Google+ Badge

Thursday, June 20, 2013

For a winning press release the proverbial 5 Ws (who, what, where, when, why) aren’t enough


Because I couldn’t quickly locate my files from when I taught Dealing with the Media at Niagara College’s Post-Graduate Public Relations Program, I am recording this blog post instead to answer a question that arose on LinkedIn yesterday and could conceivably arise again.

The context is that Deborah Corn of Print Media Centr posted information written by Marion Williams-Bennett on "Using PR to Grow Your Business--Start with a Press Release", which included the advice: 

When writing the release, you want to answer the questions – who, what, where, when and why. The most important of these questions is the why. Why should someone care about this news?

"For example, if you have acquired a new customer, your announcement can say:

"Acme Print and Marketing Services is pleased to announce that The Big Bank has chosen Acme to handle all of their print production and direct marketing communication needs.  The Big Bank is another example of Acme's expanding role as a leader in providing print and marketing to organizations in the financial services industry.

"The news is that The Big Bank has become a client; the story is that Acme is now becoming a go-to resource for the financial services industry."

My quick response to the above was:  "Caution: Besides the proverbial 5 Ws of journalism that Marion mentions (who, what, where, when & why), you also need to include how and how much? Otherwise, you risk omitting essential context that editors need in order to recognize why your release rates preferential treatment over all the others they reject."

Katherine Tattersfield, Online Marketing Director at PrintFirm.com, replied:  Victoria Gaitskell not exactly sure what you mean?
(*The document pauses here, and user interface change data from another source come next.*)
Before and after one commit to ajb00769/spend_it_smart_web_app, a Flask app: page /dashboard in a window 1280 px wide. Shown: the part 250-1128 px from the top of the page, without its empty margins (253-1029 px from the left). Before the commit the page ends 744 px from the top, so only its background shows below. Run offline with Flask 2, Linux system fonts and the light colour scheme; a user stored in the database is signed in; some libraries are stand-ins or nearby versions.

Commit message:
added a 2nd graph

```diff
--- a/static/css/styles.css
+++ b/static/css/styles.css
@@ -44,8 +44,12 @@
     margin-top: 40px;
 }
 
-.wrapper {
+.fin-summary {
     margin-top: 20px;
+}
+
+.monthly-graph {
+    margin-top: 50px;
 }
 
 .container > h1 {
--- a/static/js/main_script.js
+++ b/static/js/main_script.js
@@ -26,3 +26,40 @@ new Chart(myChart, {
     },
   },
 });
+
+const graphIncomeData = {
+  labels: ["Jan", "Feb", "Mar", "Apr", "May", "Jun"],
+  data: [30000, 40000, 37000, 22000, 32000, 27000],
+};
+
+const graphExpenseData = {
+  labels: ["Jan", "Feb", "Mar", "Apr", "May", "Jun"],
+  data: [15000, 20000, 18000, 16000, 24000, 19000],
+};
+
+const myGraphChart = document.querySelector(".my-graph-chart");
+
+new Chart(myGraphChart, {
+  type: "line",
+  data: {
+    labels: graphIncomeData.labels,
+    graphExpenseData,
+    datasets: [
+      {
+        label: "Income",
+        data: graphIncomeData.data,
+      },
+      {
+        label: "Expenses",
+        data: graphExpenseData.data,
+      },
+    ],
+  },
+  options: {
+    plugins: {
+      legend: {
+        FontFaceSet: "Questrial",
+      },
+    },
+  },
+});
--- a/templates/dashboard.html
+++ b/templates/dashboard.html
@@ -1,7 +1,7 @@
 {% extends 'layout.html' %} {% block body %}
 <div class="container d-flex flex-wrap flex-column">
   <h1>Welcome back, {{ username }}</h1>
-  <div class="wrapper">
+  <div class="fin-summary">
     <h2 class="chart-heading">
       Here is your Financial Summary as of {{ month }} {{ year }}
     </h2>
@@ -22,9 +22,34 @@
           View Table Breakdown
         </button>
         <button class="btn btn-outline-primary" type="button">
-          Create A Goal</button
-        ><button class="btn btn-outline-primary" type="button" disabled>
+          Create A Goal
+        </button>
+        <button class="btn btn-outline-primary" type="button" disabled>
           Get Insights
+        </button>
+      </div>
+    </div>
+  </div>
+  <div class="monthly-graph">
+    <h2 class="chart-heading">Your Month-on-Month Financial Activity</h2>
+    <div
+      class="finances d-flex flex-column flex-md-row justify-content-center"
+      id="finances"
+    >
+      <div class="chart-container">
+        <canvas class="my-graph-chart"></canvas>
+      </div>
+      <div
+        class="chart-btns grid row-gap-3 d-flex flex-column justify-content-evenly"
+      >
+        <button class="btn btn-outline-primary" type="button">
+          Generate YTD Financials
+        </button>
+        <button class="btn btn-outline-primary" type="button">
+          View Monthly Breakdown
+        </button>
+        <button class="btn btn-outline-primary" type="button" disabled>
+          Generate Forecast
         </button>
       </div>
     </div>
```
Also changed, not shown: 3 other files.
Can you share a specific example? I write press releases regularly, and I'm always looking for ways to improve the copy. We're getting good results, but we can always do better.”
So here’s my expanded response, Katherine: 
To use a really quick, crude example, you might write in your release that (WHO) your company is (WHAT) holding a fundraising event (WHERE) at the Palazzo Hotel in Timbuktu (WHEN) on June 30, 2013 at 7 p.m. (WHY) to raise money to help a vulnerable group of people in your community, thus spotlighting your company as a superior corporate citizen.

But unless you add at least a few more qualifying HOW / HOW MUCH details—such as HOW you'll draw a crowd of donors with the unique and irresistible form of entertainment you’re offering at the event, or the specifics of HOW MUCH more the funds you raise will help the beneficiaries in contrast to the work of other charities, or HOW MUCH larger your fundraising target is than last year because of escalating need in your community--then how do you expect editors to figure out whether or not your news will actually be of use and interest to their readers?

Speaking personally, at least for myself and most of the other editors I know at printing trade publications, both editors and their readers have had it up to here with daily barrages of short, vague, routine, self-serving marketing spiels issued by corporate marketing departments. So while just following the 5 Ws might help you to produce a formally correct press release, it isn’t enough to help you create one that’s dynamic enough to earn you the media coverage you crave. 

Odds are that only experienced professional writers know how to cram as much information as I’m suggesting into a release that will still be interesting, newsworthy, and short enough to grab an editor’s attention--because length seriously matters as much as content, angle, and style.  (Unfortunately lack of time and space prevents me from discussing these other considerations here.)

Generally speaking, to obtain the best results, the task of writing effective press releases should probably be left to experts, because when it comes to media production, no one on either end of a press release can afford the time to futz around.

That's also why it's not just commendable but also a really practical idea to hone your press-release-writing skills as much as you can.